If you have a problem with overwatering, get a potting mix that contains perlite, Leca, sand or something similar. Or consider putting Leca at the bottom of your pots. When growing cacti and succulents, you should definitely mix your soil with sand if you didn’t buy a special mix.
Plants like to shower! Leaves collect dust, and this clogs up their stomata – the pores they use to absorb air. Also, it makes them look, well, dusty. Just rinse them off every once in a while. I like to put as many of my plants as I can fit into the bathtub and then carefully shower them with cool water. Spritzing them liberally with a spray bottle will do in a pinch.
Plants will need to be repotted occasionally as they use up nutrients in the soil and fill their pots with roots, but don’t worry too much about it in the beginning. Most of the beginner plants will be quite happy without repotting for several years, especially if you feed them some fertiliser every now and then. By the way, no need to buy fertiliser – just mix one part urine with 19 parts water and use that. Pee is totally clean when it leaves the body and contains pretty much everything your plants need.
- Accept that plants will die sometimes. It doesn’t mean you’re a failure. Remember: If it’s worth doing, it’s worth doing poorly!
- Choose plants that are likely to survive in your home and that are suitable for beginners.
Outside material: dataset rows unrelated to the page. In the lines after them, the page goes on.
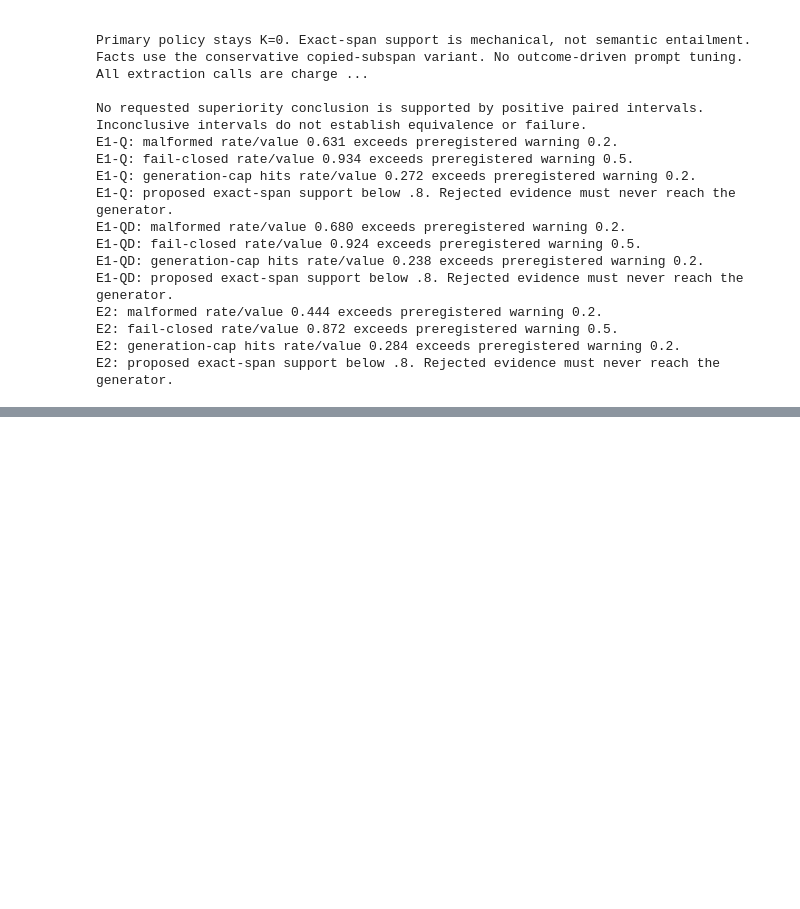
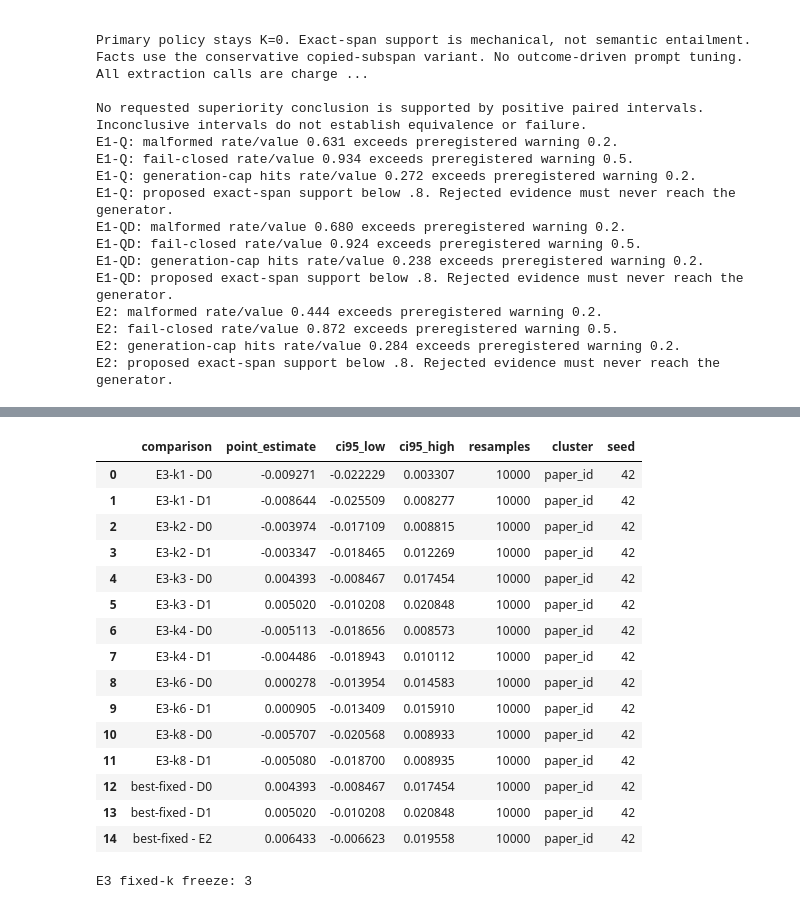
Before and after one commit to Guna-Venkat/CS787-QCCA-RAG, a Jupyter notebook: notebooks/week9/week9e_extraction_faithfulness.ipynb, the cells around one changed output, grey strips where cells are left out. Cells and saved outputs as stored; diff of their text form; code cells hidden in the pictures; blank space fills up the shorter version.

```diff
--- a/notebooks/week9/week9e_extraction_faithfulness.ipynb
+++ b/notebooks/week9/week9e_extraction_faithfulness.ipynb
@@ -57,7 +57,7 @@ Default final evidence budget: 128 tokens **including IDs, JSON keys and formatt
 
 First run: RUN_SMOKE=True, RUN_FULL=False. Review section 10. Only after review, enable RUN_FULL=True. If quality warnings exist, explicitly set ACK_PREFLIGHT_WARNINGS=True to acknowledge them; do not repeatedly tune prompts for F1.
 # %%
-RUN_FULL = True
+RUN_FULL = False
 RUN_SMOKE = False
 ACK_PREFLIGHT_WARNINGS = True
 SPLIT = 'fit'
@@ -474,0 +518,19 @@ E2: proposed exact-span support below .8. Rejected evidence must never reach the
+# %%
+if RUN_E3_SMOKE:
+    subprocess.run(E3_COMMAND + ['--stage', 'smoke'], cwd=ROOT, check=True)
+else:
+    print('E3 smoke generation disabled.')
+e3_scores_path = E3_DIR / 'sentence_cache/scores.jsonl'
+e3_smoke_path = E3_DIR / 'smoke/results.jsonl'
+if e3_smoke_path.is_file():
+    e3_smoke_rows = [json.loads(line) for line in e3_smoke_path.read_text().splitlines() if line.strip()]
+    e3_smoke_ids = {r['question_id'] for r in e3_smoke_rows}
+    for line in e3_scores_path.open():
+        scored = json.loads(line)
+        if scored['question_id'] in e3_smoke_ids:
+            print('Query:', scored['question_id'], scored['question'])
+            candidates = pd.DataFrame(scored['ranked_sentences'])
+            print(candidates[['sentence_id','chunk_id','text','cosine','selected_rank','original_chunk_rank','sentence_order','document_char_start']].to_string(index=False))
+    display(pd.DataFrame([{k:r[k] for k in ['question_id','selected_chunk_ids','sentence_k','actual_sentence_k','selection_rank_order','selected_sentence_ids','evidence_tokens','source_support_validation_rate','evidence_text','prediction']} for r in e3_smoke_rows]))
+else:
+    print('No E3 smoke results yet; no fallback evidence or scores are invented.')
@@ -474,0 +629,5 @@ E2: proposed exact-span support below .8. Rejected evidence must never reach the
+# %%
+for e3_stage in ['smoke', 'fit']:
+    cost_path = E3_DIR / e3_stage / 'embedding_costs.json'
+    if cost_path.is_file():
+        print(e3_stage, json.loads(cost_path.read_text()))
@@ -474,0 +640,23 @@ E2: proposed exact-span support below .8. Rejected evidence must never reach the
+# %%
+if (e3_fit / 'bootstrap.csv').is_file():
+    display(pd.read_csv(e3_fit / 'bootstrap.csv'))
+if (E3_DIR / 'frozen_e3_senttopk.json').is_file():
+    print('E3 fixed-k freeze:', json.loads((E3_DIR / 'frozen_e3_senttopk.json').read_text())['selected_k'])
+# %% [output]
+|  | comparison | point_estimate | ci95_low | ci95_high | resamples | cluster | seed |
+| 0 | E3-k1 - D0 | -0.009271 | -0.022229 | 0.003307 | 10000 | paper_id | 42 |
+| 1 | E3-k1 - D1 | -0.008644 | -0.025509 | 0.008277 | 10000 | paper_id | 42 |
+| 2 | E3-k2 - D0 | -0.003974 | -0.017109 | 0.008815 | 10000 | paper_id | 42 |
+| 3 | E3-k2 - D1 | -0.003347 | -0.018465 | 0.012269 | 10000 | paper_id | 42 |
+| 4 | E3-k3 - D0 | 0.004393 | -0.008467 | 0.017454 | 10000 | paper_id | 42 |
+| 5 | E3-k3 - D1 | 0.005020 | -0.010208 | 0.020848 | 10000 | paper_id | 42 |
+| 6 | E3-k4 - D0 | -0.005113 | -0.018656 | 0.008573 | 10000 | paper_id | 42 |
+| 7 | E3-k4 - D1 | -0.004486 | -0.018943 | 0.010112 | 10000 | paper_id | 42 |
+| 8 | E3-k6 - D0 | 0.000278 | -0.013954 | 0.014583 | 10000 | paper_id | 42 |
+| 9 | E3-k6 - D1 | 0.000905 | -0.013409 | 0.015910 | 10000 | paper_id | 42 |
+| 10 | E3-k8 - D0 | -0.005707 | -0.020568 | 0.008933 | 10000 | paper_id | 42 |
+| 11 | E3-k8 - D1 | -0.005080 | -0.018700 | 0.008935 | 10000 | paper_id | 42 |
+| 12 | best-fixed - D0 | 0.004393 | -0.008467 | 0.017454 | 10000 | paper_id | 42 |
+| 13 | best-fixed - D1 | 0.005020 | -0.010208 | 0.020848 | 10000 | paper_id | 42 |
+| 14 | best-fixed - E2 | 0.006433 | -0.006623 | 0.019558 | 10000 | paper_id | 42 |
+E3 fixed-k freeze: 3
```
Also changed, not shown: parts of 24 cells of this notebook, 48 other files.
- Repot store-bought plants.
- Use pots with drainage holes in the bottom.
- Remember to water your plants – about once a week should do for most of them. Be wary of both of underwatering and overwatering, but don’t fret if it happens once in a while.
Now, get to it! I can’t say for sure that being surrounded by plants is good for the soul (mostly because I don’t believe in one), but I do believe there’s some evidence to suggest it’s good for air quality. So if nothing else, get some houseplants for the sake of your lungs. Good luck, and feel free to leave a comment if you have any questions!
More tips: Houseplants for Beginners – Follow-up